Human works do not come into it at all. The Roman Church of the 16th Century gave far too place for human effort in salvation. Sola gratia was an attempt to bring Western Christendom back to its roots in Augustine's theology of grace.
It is God’s loving grace that moved him to save sinners. Our salvation can be traced back to God’s sovereign and gracious choice in election. God did not choose us because he knew we would believe. He chose us as sinners and determined in Christ to give us faith unto salvation. Paul wrote of God,
who has saved us and called us with a holy calling, not according to our works, but according to His own purpose and grace which was given to us in Christ Jesus before time began, but has now been revealed by the appearing of our Saviour Jesus Christ, who has abolished death and brought life and immortality to light through the gospel
(2 Timothy 1:9 & 10)
Arminianism teaches that God chose to save people because he foresaw that they would repent and believe. This undermines sola gratia. Biblical Calvinism emphasise the invincibility of God’s electing love. Donald Macleod reflects,
The popular view of the difference between Calvinism and Arminianism is that Arminians teach that God loves all men whereas Calvinists teach that God only loves the elect. This is a gross oversimplification. We are talking of two entirely different kinds of love. To the Calvinist, redeeming love is God’s determination to actually save. Far from believing that God loves all men in this sense the Arminian does not believe that God loves one single human soul in this sense. For him, God’s love does not go beyond offering salvation. The last word lies with the human will. The Almighty stands helpless outside the door of the heart, the handle on the inside. He is defeated by man’s No! Electing love, by contrast, means that God doesn’t take No! for an answer. He opens the door, not roughly, from the outside, but gently, from the inside, so that we come to Christ ‘most freely, being made willing by his grace’. (p. 215 Behold Your God!, 1995, Christian Focus Publications)
By grace we were chosen. By the grace of God, Christ tasted death for every man, that he might bring many sons to glory. (Hebrews 2: 9 & 10). By grace we are drawn to Christ and by grace we are kept to the end.
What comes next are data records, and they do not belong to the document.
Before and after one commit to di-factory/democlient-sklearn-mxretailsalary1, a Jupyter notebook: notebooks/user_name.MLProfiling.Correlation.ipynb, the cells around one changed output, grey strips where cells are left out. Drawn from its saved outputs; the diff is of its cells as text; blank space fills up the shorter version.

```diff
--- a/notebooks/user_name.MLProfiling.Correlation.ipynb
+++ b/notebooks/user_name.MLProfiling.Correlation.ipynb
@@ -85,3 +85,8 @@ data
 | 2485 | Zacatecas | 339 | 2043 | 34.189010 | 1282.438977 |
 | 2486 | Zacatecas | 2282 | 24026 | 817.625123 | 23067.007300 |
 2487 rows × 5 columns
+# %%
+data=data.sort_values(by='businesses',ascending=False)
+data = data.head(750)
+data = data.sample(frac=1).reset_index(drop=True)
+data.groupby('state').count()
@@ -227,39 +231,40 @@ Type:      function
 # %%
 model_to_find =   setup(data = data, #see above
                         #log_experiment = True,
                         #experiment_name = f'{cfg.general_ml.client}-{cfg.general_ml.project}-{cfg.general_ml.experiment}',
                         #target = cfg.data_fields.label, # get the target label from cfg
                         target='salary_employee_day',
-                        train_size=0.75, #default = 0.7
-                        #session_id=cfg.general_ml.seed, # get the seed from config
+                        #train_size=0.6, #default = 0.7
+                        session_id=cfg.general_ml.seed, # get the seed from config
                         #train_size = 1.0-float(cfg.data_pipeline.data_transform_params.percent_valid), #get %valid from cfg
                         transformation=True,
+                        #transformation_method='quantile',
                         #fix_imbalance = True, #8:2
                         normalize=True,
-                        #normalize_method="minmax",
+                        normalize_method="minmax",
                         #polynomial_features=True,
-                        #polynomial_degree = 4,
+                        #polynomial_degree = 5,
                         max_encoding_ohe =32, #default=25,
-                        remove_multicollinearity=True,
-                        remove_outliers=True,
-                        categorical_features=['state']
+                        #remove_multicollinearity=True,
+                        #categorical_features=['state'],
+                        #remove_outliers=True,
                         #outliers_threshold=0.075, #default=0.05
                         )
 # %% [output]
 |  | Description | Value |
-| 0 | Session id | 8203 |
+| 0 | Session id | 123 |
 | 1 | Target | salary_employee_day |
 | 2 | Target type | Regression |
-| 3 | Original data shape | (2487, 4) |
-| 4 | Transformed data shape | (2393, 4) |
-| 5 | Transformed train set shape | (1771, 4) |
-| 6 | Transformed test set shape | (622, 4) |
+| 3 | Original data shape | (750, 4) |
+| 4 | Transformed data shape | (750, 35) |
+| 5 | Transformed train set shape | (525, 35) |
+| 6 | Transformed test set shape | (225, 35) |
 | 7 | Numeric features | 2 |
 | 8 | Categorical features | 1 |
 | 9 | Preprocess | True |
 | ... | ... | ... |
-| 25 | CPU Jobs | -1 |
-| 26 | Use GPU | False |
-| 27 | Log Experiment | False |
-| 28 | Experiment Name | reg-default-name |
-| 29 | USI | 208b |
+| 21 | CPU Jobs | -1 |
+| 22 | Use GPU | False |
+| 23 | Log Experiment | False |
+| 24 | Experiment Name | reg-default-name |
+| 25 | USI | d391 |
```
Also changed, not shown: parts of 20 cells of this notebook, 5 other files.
We sing with John Newton,
Amazing grace how sweet the sound,
That saved a wretch like me!
Salvation by grace alone is the basis of true godly living. Holiness is a matter of glad obedience to a gracious God, not trying to earn our salvation by works.
Therefore do not let sin reign in your mortal body, that you should obey it in its lusts. And do not present your members as instruments of unrighteousness to sin, but present yourselves to God as being alive from the dead, and your members as instruments of righteousness to God. For sin shall not have dominion over you, for you are not under law but under grace. (Romans 6:12-14)
This healthy emphasis on grace alone humbles man to the dust and exalts the saving love of God.
Sovereign grace o’er sin abounding,
Who like we Thy praise should sing?
Wednesday, May 24, 2006
Night and day I pondered until I saw the connection between the righteousness of God and the statement ‘the just shall live by faith’ (Romans 1:17). Then I grasped that the righteousness of God is that righteousness by which though grace and sheer mercy God justifies us through faith. Thereupon I felt myself to be reborn and to have gone through open doors into paradise. The whole of Scripture took on new meaning, and whereas before ‘the righteousness of God’ had filled me with hate, not it became inexpressibly sweet in greater love. This passage of Paul became to me a gate to heaven.
This is the Bible’s teaching,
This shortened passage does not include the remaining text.